Stored items from a collection
Content starts
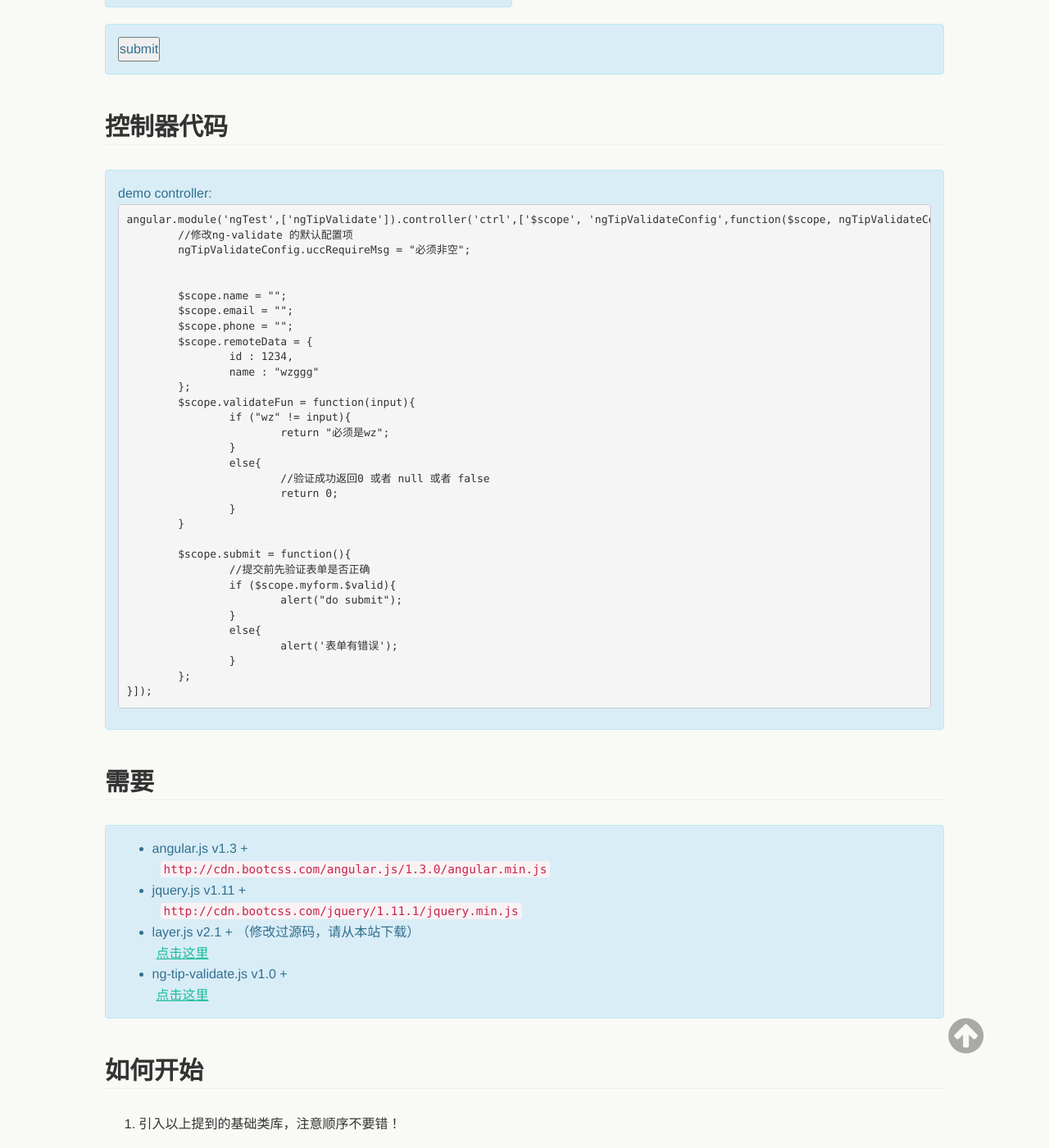
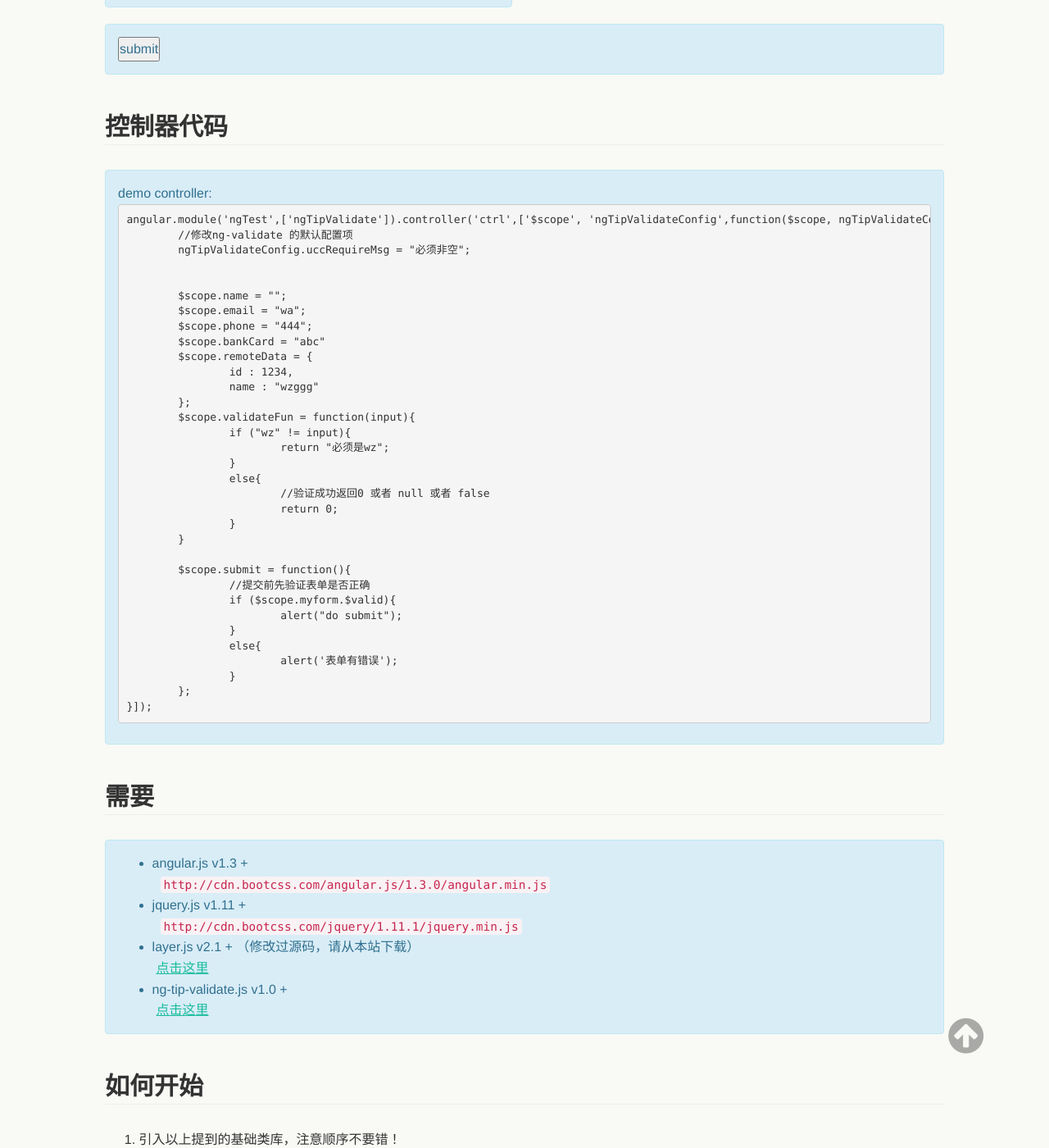
Before and after one commit to wzdark/personalInfo, a Jekyll site: the page built from _posts/2016-03-14-ng-validate.markdown, in a window 1280 px wide and 1400 px high, scrolled down 2222 px. Shown: the whole window at 82% size. Built offline with Jekyll 4.4.1, drawn with Linux system fonts in a browser that asks for light colours; nearby versions of some CDN libraries; Markdown is read by kramdown in place of the engine named in the settings; comment, search, counter and statistics services are not loaded.

Commit message:
chang demo model

```diff
--- a/_posts/2016-03-14-ng-validate.markdown
+++ b/_posts/2016-03-14-ng-validate.markdown
@@ -171,8 +171,9 @@ angular.module('ngTest',['ngTipValidate']).controller('ctrl',['$scope', 'ngTipVa
 
 
 	$scope.name = "";
-	$scope.email = "";
-	$scope.phone = "";
+	$scope.email = "wa";
+	$scope.phone = "444";
+	$scope.bankCard = "abc"
 	$scope.remoteData = {
 		id : 1234,
 		name : "wzggg"
@@ -320,8 +321,9 @@ angular.module('ngTest',['ngTipValidate']).controller('ctrl',['$scope', 'ngTipVa
 
 
 		$scope.name = "";
-		$scope.email = "";
-		$scope.phone = "";
+		$scope.email = "a";
+		$scope.phone = "444";
+		$scope.bankCard = "abc"
 		$scope.remoteData = {
 			id : 1234,
 			name : "wzggg"
```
Content ends
WORK ITEM: Which lines of the data contain the string "controller"? Copy each of them.

SOLUTION TO THIS PROBLEM:
@@ -171,8 +171,9 @@ angular.module('ngTest',['ngTipValidate']).controller('ctrl',['$scope', 'ngTipVa
@@ -320,8 +321,9 @@ angular.module('ngTest',['ngTipValidate']).controller('ctrl',['$scope', 'ngTipVa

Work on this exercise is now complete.